when twilight grass looks the way velvet feels or the way warm smooth metal can seem in a dream
when you sit outside in a day that’s almost night and the fireflies arrive
all the other places you never know in daylight open out to you
there in the glow
So yes, I’m making a beautiful bookthing. It’s that wondermental thing known as: a labour of love.
If tomorrow I were to walk away to some other place, go live in a where that is not this where, the place I would go would have lots of snow and the house I would live in would be made of cold, a house of snow — or of-snow-adjacent.
… you just have to love it back.
I don’t know how it works, how to do the math, but it’s like every emotion I’ve ever felt somehow gets wrapped up in trees. Trees become some kind of conduit for thought and feeling, for understanding, for epiphany, for optimism, for love.
The world spins on its axis, on and on and on, no matter who comes here or leaves here, no matter how happy or sad you are, no matter, no matter.
When I grow up, I want to be a people. A people with antlers.
Ice is nice. Okay, if you’re me, it’s more than nice.
And here we are in a brand-new decade. I like that, a lot, because I’m much attracted to notions of new beginnings, even tho’ a new decade is no more a new beginning than a new day is and I’m still actually living the same life I’ve been living all along. I mean, the digits 2-0-1-0 don’t in any way change the unfoldment of a life. But the symbolism is juicy and yummy and also the questions posed to me about the last decade and the next decade by the very clever Sheila Killian are juicy and yummy and made me engage in some reflectional brain activity, which is generally a bit hard and scary and also deeply worthwhile.

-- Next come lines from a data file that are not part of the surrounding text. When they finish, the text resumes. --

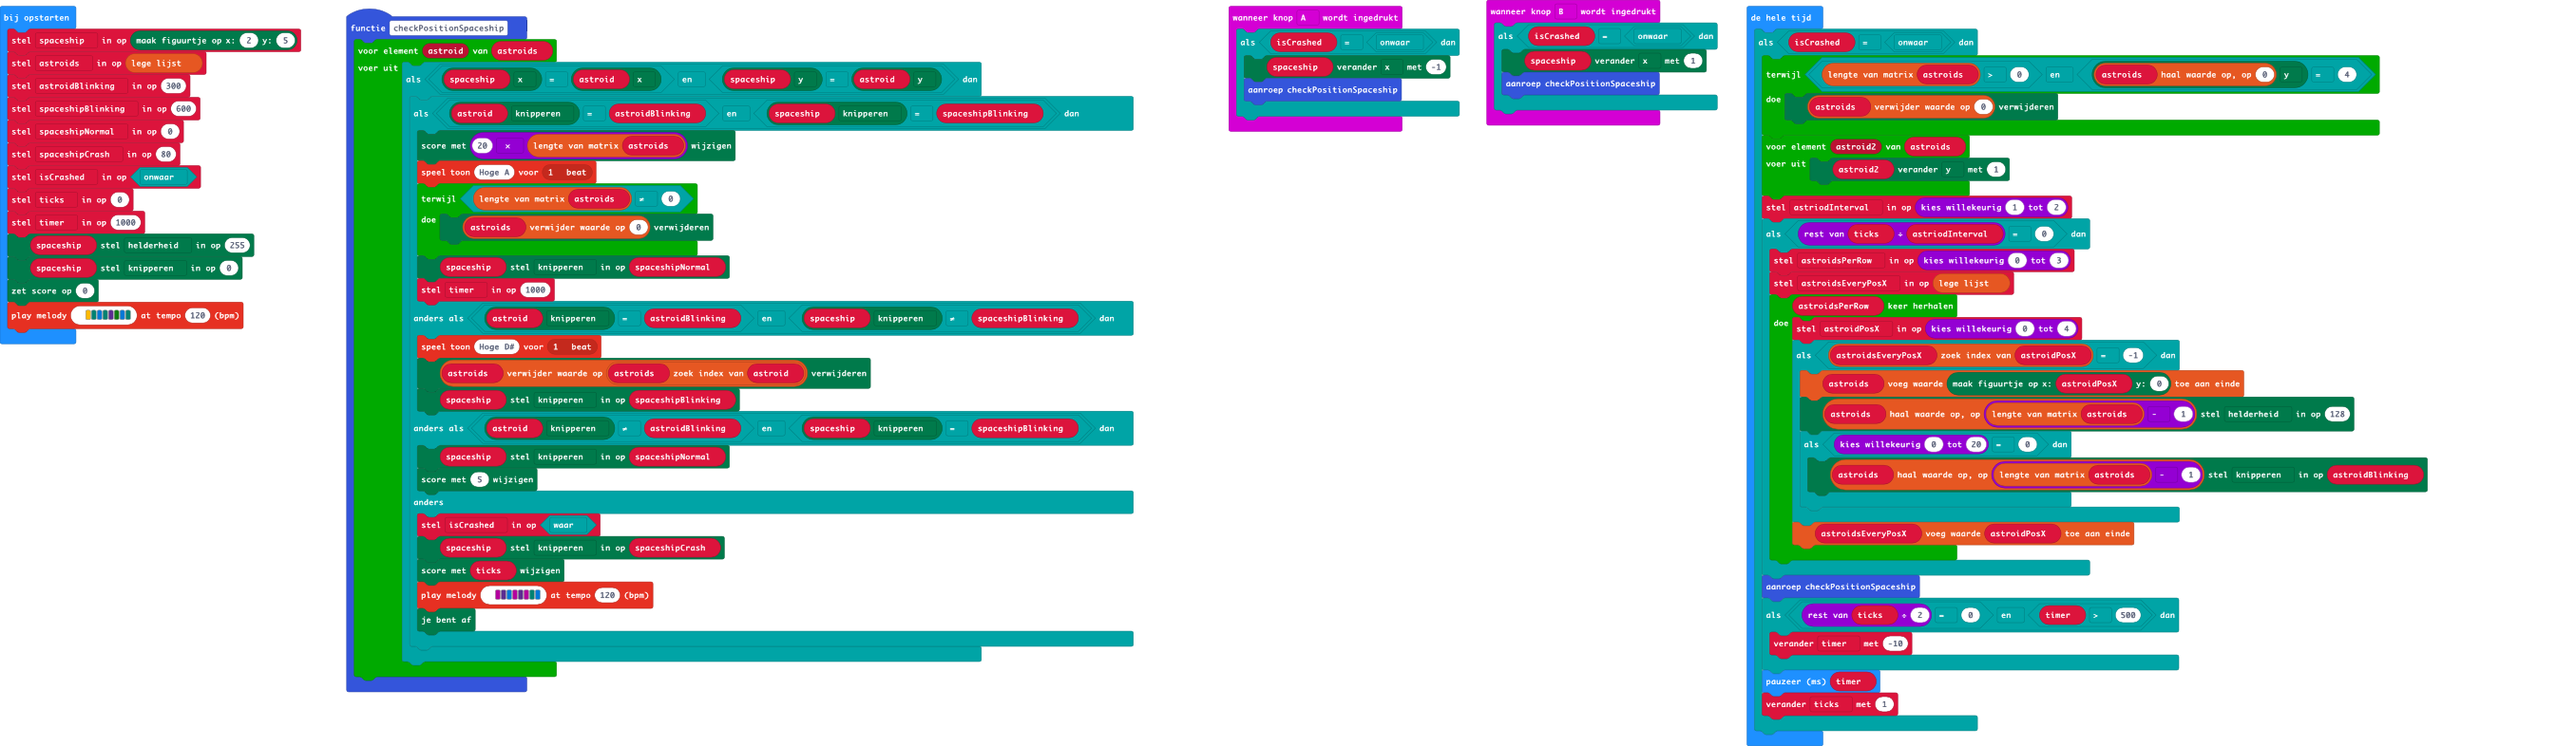
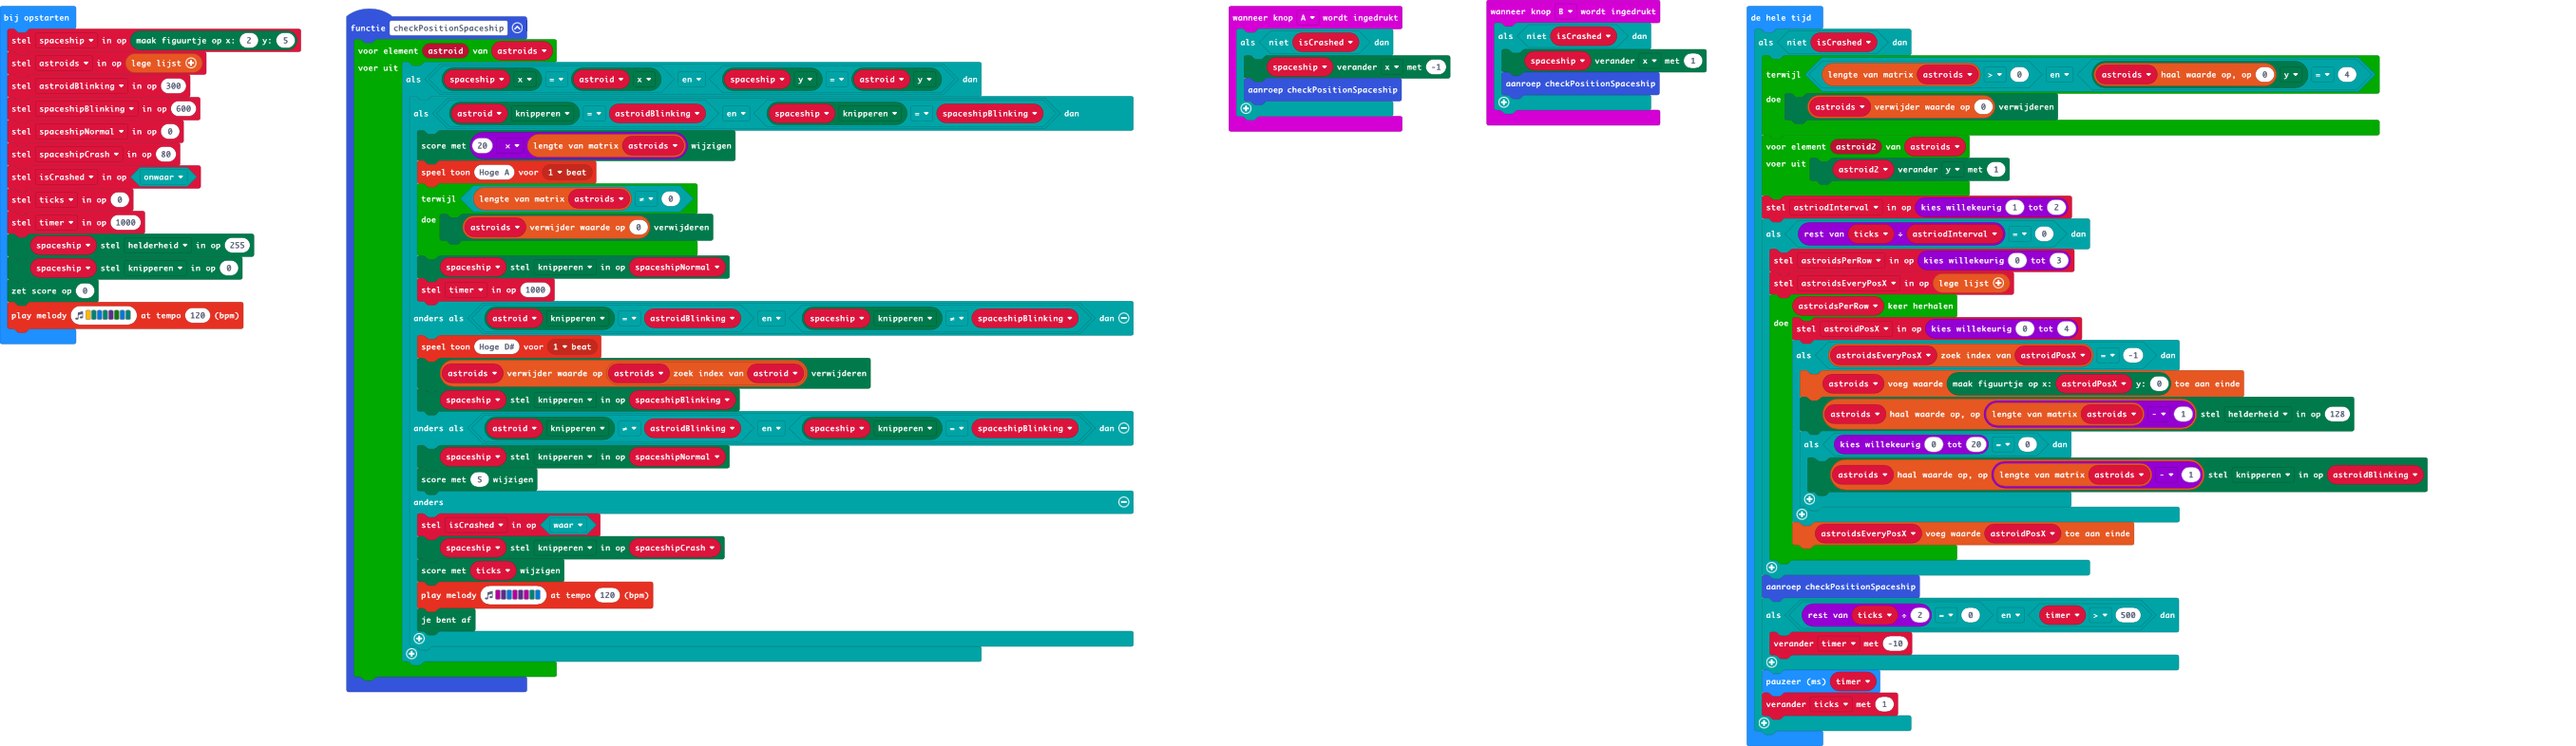
pxt.json, main.blocks, main.ts bijwerken

diff --git a/main.ts b/main.ts
@@ -27,13 +27,13 @@ function checkPositionSpaceship () {
     }
 }
 input.onButtonPressed(Button.A, function () {
-    if (isCrashed == false) {
+    if (!(isCrashed)) {
         spaceship.change(LedSpriteProperty.X, -1)
         checkPositionSpaceship()
     }
 })
 input.onButtonPressed(Button.B, function () {
-    if (isCrashed == false) {
+    if (!(isCrashed)) {
         spaceship.change(LedSpriteProperty.X, 1)
         checkPositionSpaceship()
     }
@@ -65,7 +65,7 @@ spaceship.set(LedSpriteProperty.Blink, 0)
 game.setScore(0)
 music.playMelody("A F E F D G E F ", 120)
 basic.forever(function () {
-    if (isCrashed == false) {
+    if (!(isCrashed)) {
         while (astroids.length > 0 && astroids[0].get(LedSpriteProperty.Y) == 4) {
             astroids.removeAt(0).delete()
         }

Okay, so there’s this Canadian clothing designer, Natalie Purschwitz, who runs a small and very interesting operation, Hunt & Gather, out of Vancouver. A few months ago she got the genius idea to wear only clothes she has made herself, for a whole year, in a project she calls Makeshift. Makeshift, I find, is a very nifty notion, if not also a little daunting. (But of course most things worth doing are a little daunting.)
Last May, I ran a half-marathon. It was a dreadful experience, in ways I can’t, even four months later, fully articulate. I can tell you that I wasn’t jubilant when I crossed the finish line, I didn’t feel the lightness of spirit I had anticipated. Not at all. In fact, I was bitterly disappointed in myself because I hadn’t run the way I wanted to run and because in the months of training I’d done to prepare for the race, I’d lost all the things I value about running, sacrificed them to this goal of propelling myself 21.1 kilometres in tandem with thousands of strangers, in a specific and challenging amount of time.
I listen to a lot of music. A lot. And while I think my taste is fairly wide-ranging, ultimately I have to recognise that I am particularly drawn to and moved by music that is odd or broken or primal or otherworldly. I want from music what I want from poetry and fiction — I want to be moved. I want to be taken to a place of sentipensante, feeling-thinking, to borrow Eduardo Galeano’s most beautiful word, because sentipensante is “language that speaks the truth”. And my god, that is a powerful notion.
The Tollund Man
by Seamus Heaney
Some day I will go to Aarhus
To see his peat-brown head,
The mild pods of his eye-lids,
His pointed skin cap.
Here is maybe the greatest Canadian song ever. And if you disagree, I’d love to hear your nominations for that position! (Click the green post title to make the jump.)
The backbone of the backbone.